Research shows that women who have dense breasts have an estimated 4-6 times increased risk of developing breast cancer compared to women who do not have dense breasts.

Breast tissue changes as we age, generally becoming less dense the older we get and as we go through menopauseMenopause:
A natural part of a woman's aging process, when the ovaries start to make less estrogen and progesterone and the menstrual periods stop. This change typically occurs between the late 40s and mid-to-late 50s.
, though some women continue to have dense breasts regardless of age.
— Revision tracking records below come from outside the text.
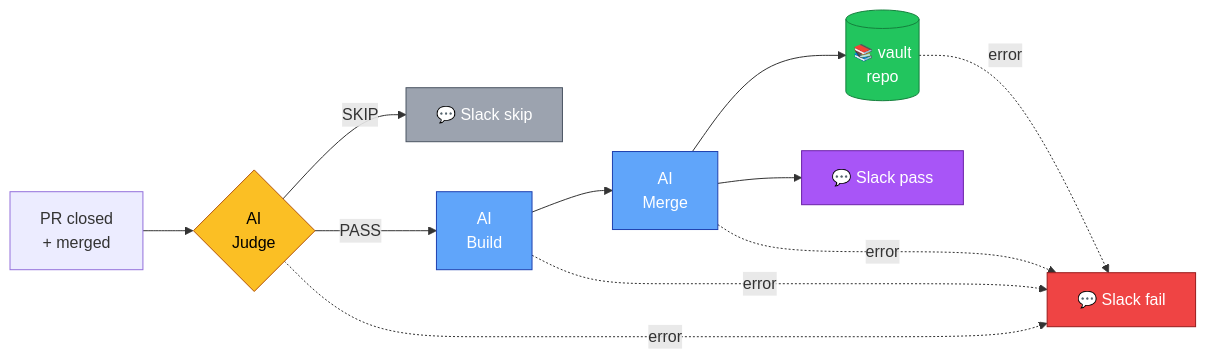
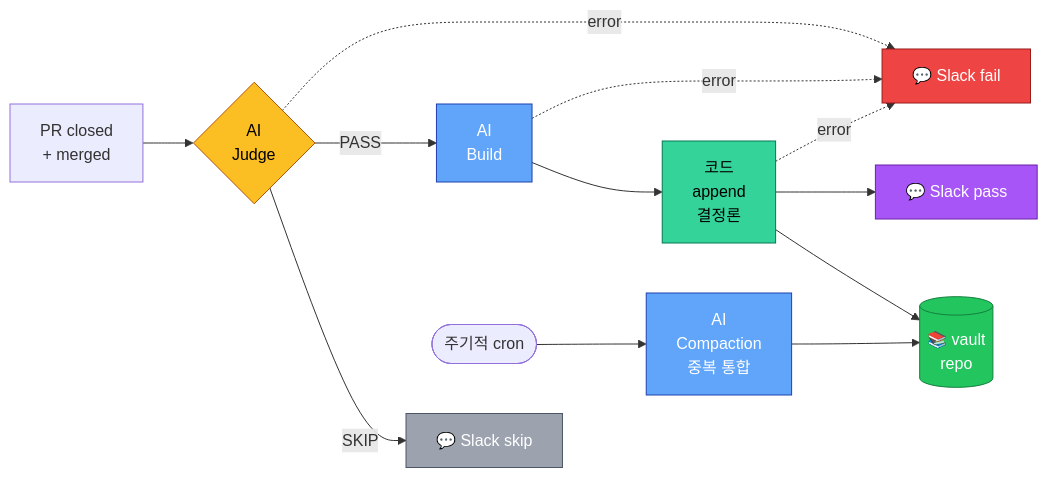
One commit to kimzeze/track-record changed the first of 3 diagrams in README.md. Above: the diagram before and after it, drawn with Mermaid. The commit also changed other lines of this file and 3 other files, not shown here.

First line of the commit message:
docs: 새 아키텍처(결정론 append + 컴팩션) 반영

````diff
--- a/README.md
+++ b/README.md
@@ -6,21 +6,24 @@
 ```mermaid
 flowchart LR
     PR[PR closed<br/>+ merged] --> Judge{AI<br/>Judge}
     Judge -->|SKIP| SkipSlack[💬 Slack skip]
     Judge -->|PASS| Build[AI<br/>Build]
-    Build --> Merge[AI<br/>Merge]
-    Merge --> Vault[(📚 vault<br/>repo)]
-    Merge --> Slack[💬 Slack pass]
+    Build --> Append[코드<br/>append<br/>결정론]
+    Append --> Vault[(📚 vault<br/>repo)]
+    Append --> Slack[💬 Slack pass]
     Judge -.->|error| FailSlack[💬 Slack fail]
     Build -.->|error| FailSlack
-    Merge -.->|error| FailSlack
-    Vault -.->|error| FailSlack
+    Append -.->|error| FailSlack
+
+    Cron([주기적 cron]) --> Compact[AI<br/>Compaction<br/>중복 통합]
+    Compact --> Vault
 
     style Judge fill:#fbbf24,stroke:#b45309,color:#000
     style Build fill:#60a5fa,stroke:#1e40af,color:#fff
-    style Merge fill:#60a5fa,stroke:#1e40af,color:#fff
+    style Append fill:#34d399,stroke:#047857,color:#000
+    style Compact fill:#60a5fa,stroke:#1e40af,color:#fff
     style Vault fill:#22c55e,stroke:#15803d,color:#fff
     style Slack fill:#a855f7,stroke:#6b21a8,color:#fff
     style SkipSlack fill:#9ca3af,stroke:#4b5563,color:#fff
     style FailSlack fill:#ef4444,stroke:#991b1b,color:#fff
 ```
````
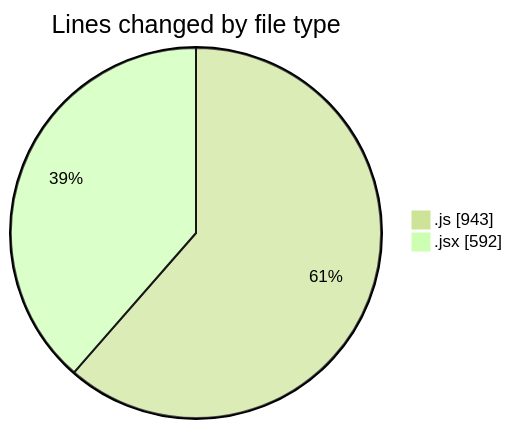
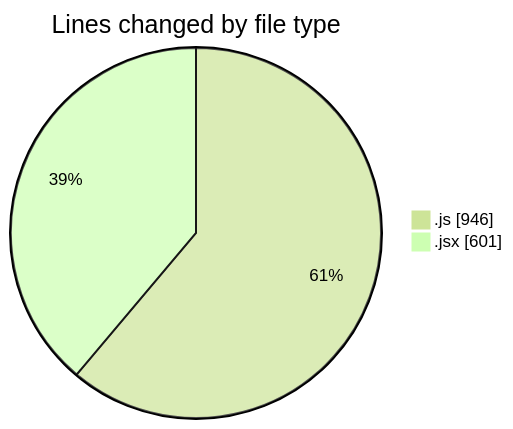
The first of 2 diagrams in 2025-08-07/nxtqube_webapp/README.md (nxtqubesakshisongat/code-tracking), drawn with Mermaid (forest theme) before and after one commit. The commit also changed other lines of this file and 1 other file, not shown here.

````diff
--- a/2025-08-07/nxtqube_webapp/README.md
+++ b/2025-08-07/nxtqube_webapp/README.md
@@ -23,6 +23,6 @@
 ```mermaid
 pie showData
 title Lines changed by file type
-".js" : 943
-".jsx" : 592
+".js" : 946
+".jsx" : 601
 ```
````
Other factors, such as taking combined hormone replacement therapyHormone replacement therapy (HRT):
Is a hormone treatment intended for women who have reached the age of menopause, to reduce its symptoms. It involves taking small doses of estrogen and progesterone (combined) or just estrogen alone.
(HRT) during menopause, can also affect breast density. Women who use HRT have higher breast density than women who do not use HRT during menopause. However, evidence shows that breast density decreases when HRT is stopped.

How can I tell if I have dense breasts?

Knowing if you have dense breasts is an important part of your overall breast awareness. However, you cannot determine your breast density by yourself. It has nothing to do with the size, look or feel of your breasts. It also has nothing to do with the usual changes you may experience as part of the menstrual cycle, when the breasts can feel tender or lumpy. 

Having “dense breasts” is a clinical diagnosis that can only be assessed by mammographyMammogram (also called mammography):
A low-dose X-ray of the breast. It is used to take images of the breasts and is an important screening tool for the earlier detection of breast cancer.
. Since dense breasts may run in some families, if multiple members of your family have been diagnosed with dense breasts, Canadian Breast Cancer Foundation encourages you to speak to a health care provider about your family history and about having a mammogram to assess your breast density. 

I have dense breasts. What can I do?

If you have been diagnosed with dense breasts, you are at an increased risk for breast cancer and would benefit from regular breast screeningScreening:
The search for diseases such as breast cancer in people without symptoms. Mammography is an important tool for breast cancer screening and earlier detection.
. Wherever it is available, ask to be screened using digital mammographyDigital mammography:
A low-dose X-ray similar to screen-film mammography, equipped with a digital receptor and a computer instead of film.
, as this newer technology is better at detecting breast cancer in women with dense breasts.

Having dense breasts can make it more difficult to detect breast cancer by mammogram alone, and additional screening methods, such as ultrasoundUltrasound:
An imaging technique that uses sound waves to take a picture of structures in the body, such as the breast.
or MRIMagnetic Resonance Imaging (MRI):
An imaging technique that uses powerful magnetic fields and radio waves to create detailed, 3-dimensional images of the organs and tissues in the body, such as the breast.
, may be recommended in combination with mammography. Currently, few guidelines exist for when and how often women with dense breasts should be screened for breast cancer. Some provincial breast screening programs have started to include women with high breast density in their high risk screening programs, but this is not yet standard across Canada. Speak to a health care provider to discuss screening options available to you and for a referral to a breast cancer screening clinic.

Canadian Breast Cancer Foundation encourages you to learn about your breast health, breast cancer risk, ways to reduce your risk, and the benefits and limitations of screening for the earlier detection of breast cancer. To inform your decisions, we also encourage you to consider speaking to a health care provider.


Sources:

Boyd, N.F. (2013). Mammographic Density and Risk of Breast Cancer. In 2013 ASCO Educational  Book (pp. e57-e62).

Canadian Breast Cancer Foundation. (2010). Earlier Detection and Diagnosis of Breast Cancer: A Report from It’s About Time! A Consensus Conference. Toronto, ON: Canadian Breast Cancer Foundation. 

Susan G. Komen. Breast density on mammogram. Accessed February 22, 2014.

Susan G. Komen. The ABCs of Breast Density. Accessed March 31, 2014.